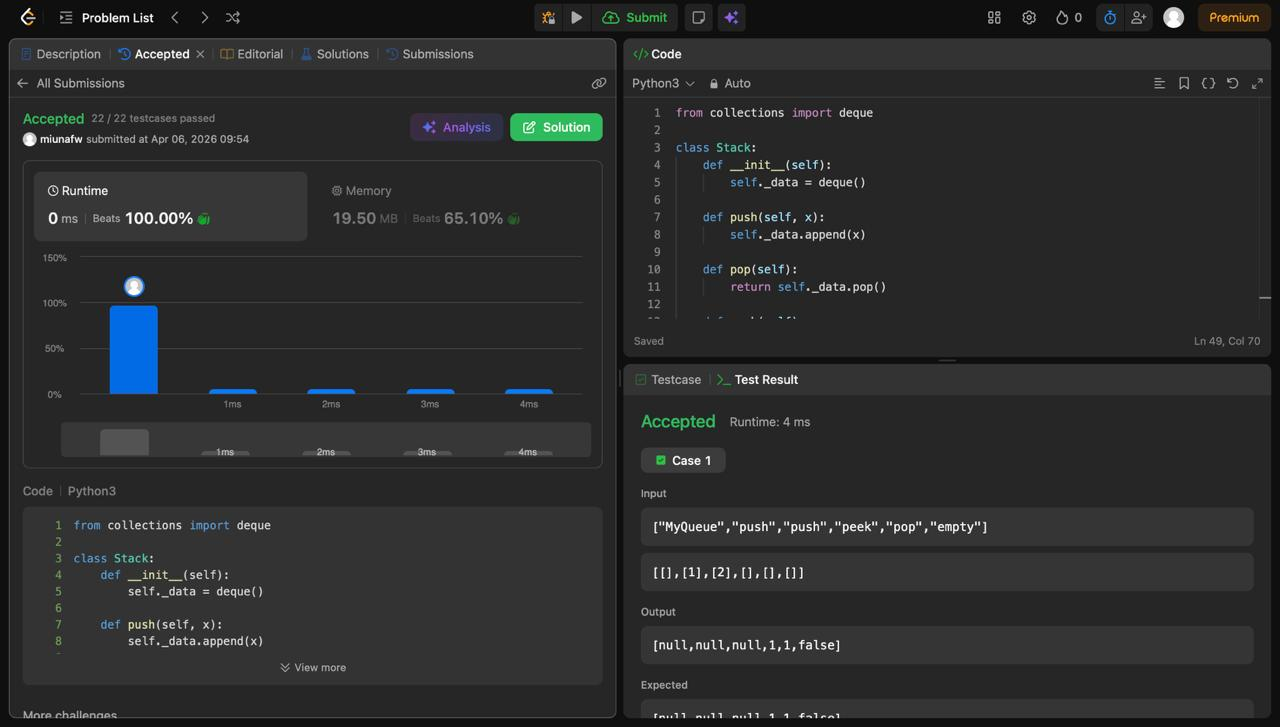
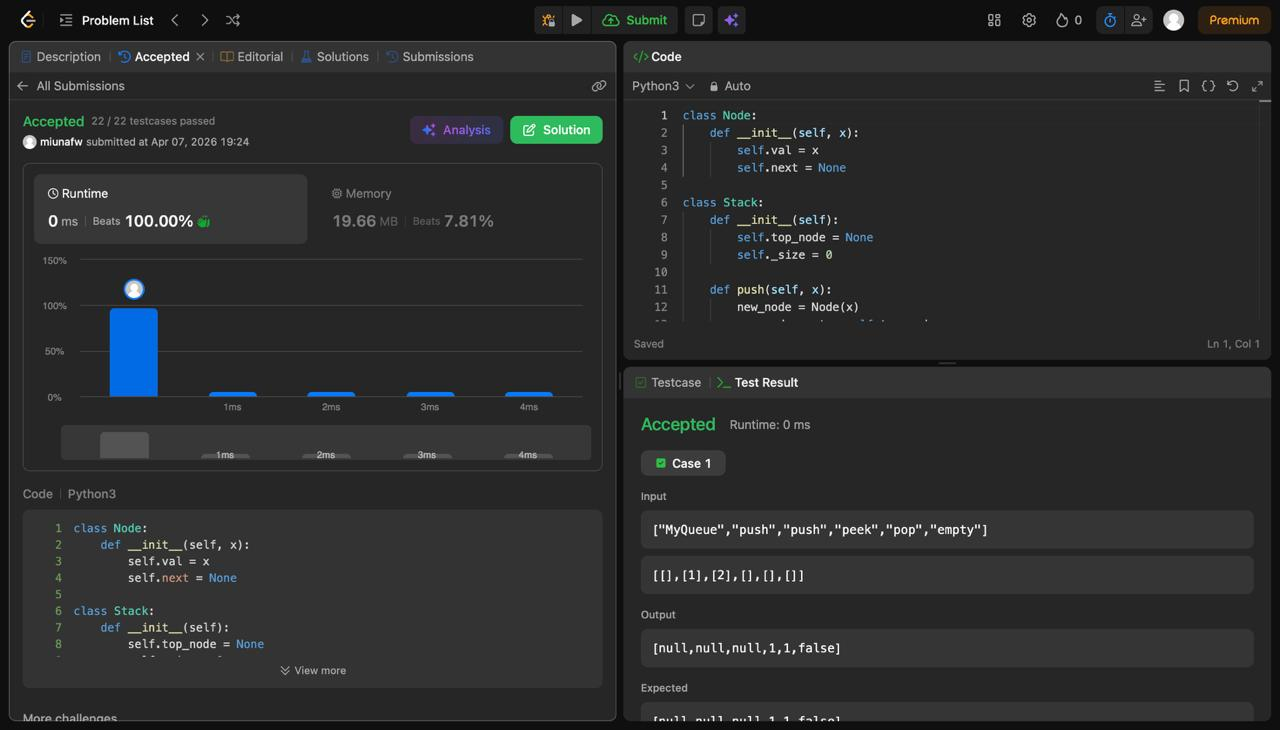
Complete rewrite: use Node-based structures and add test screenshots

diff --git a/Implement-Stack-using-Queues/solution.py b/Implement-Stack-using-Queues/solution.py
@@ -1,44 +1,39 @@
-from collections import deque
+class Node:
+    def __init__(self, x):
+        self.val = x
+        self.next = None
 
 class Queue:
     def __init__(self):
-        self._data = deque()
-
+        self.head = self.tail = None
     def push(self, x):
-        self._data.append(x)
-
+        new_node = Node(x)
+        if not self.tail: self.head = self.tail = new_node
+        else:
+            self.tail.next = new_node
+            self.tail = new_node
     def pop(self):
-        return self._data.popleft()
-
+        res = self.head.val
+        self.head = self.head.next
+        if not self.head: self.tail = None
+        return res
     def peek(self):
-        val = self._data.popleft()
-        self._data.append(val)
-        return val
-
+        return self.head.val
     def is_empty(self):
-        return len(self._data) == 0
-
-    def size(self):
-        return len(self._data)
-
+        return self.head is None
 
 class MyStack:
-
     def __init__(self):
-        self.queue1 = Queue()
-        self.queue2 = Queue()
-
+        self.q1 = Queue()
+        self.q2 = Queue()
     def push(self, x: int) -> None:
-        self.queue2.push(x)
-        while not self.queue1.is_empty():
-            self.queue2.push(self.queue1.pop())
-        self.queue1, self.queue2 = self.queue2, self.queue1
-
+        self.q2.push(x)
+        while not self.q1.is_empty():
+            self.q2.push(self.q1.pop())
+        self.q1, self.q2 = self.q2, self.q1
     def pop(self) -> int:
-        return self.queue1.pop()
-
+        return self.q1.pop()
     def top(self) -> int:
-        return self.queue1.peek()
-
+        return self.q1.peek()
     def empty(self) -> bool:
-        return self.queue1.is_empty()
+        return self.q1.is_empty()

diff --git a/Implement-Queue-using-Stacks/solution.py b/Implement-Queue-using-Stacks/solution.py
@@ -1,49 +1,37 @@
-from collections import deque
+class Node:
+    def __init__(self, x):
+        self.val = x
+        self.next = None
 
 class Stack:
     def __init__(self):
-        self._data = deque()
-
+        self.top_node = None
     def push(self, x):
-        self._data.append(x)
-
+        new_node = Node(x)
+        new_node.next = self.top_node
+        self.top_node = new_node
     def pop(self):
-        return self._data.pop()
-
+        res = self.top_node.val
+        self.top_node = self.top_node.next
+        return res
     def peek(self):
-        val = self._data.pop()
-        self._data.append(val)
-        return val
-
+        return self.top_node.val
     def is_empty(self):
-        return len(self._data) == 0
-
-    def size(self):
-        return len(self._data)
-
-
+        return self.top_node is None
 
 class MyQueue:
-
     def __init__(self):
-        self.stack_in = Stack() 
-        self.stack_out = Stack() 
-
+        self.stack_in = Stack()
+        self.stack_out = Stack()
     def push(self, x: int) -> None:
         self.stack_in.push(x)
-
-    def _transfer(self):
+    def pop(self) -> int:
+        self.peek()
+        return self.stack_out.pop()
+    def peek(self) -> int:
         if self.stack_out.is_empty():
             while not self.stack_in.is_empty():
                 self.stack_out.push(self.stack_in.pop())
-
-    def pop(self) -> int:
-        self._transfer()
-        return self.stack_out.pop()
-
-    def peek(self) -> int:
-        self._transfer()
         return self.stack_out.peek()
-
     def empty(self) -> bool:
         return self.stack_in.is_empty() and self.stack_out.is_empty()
┄┄┄┄┄┄┄┄┄┄┄┄┄┄┄┄┄┄┄┄
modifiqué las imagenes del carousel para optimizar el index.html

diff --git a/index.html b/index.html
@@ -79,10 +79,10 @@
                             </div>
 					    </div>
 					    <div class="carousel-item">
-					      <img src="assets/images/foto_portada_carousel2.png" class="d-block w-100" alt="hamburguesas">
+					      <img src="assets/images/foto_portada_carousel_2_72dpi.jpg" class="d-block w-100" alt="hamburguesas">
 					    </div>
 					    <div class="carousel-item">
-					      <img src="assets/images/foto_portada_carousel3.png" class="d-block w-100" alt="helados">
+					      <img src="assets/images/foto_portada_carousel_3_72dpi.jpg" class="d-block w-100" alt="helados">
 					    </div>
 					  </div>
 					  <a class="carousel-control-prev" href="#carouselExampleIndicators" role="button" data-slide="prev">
┄┄┄┄┄┄┄┄┄┄┄┄┄┄┄┄┄┄┄┄
Could you return all lines from the records that include the word "next"?

+        self.next = None
+            self.tail.next = new_node
+        self.head = self.head.next
+        self.next = None
+        new_node.next = self.top_node
+        self.top_node = self.top_node.next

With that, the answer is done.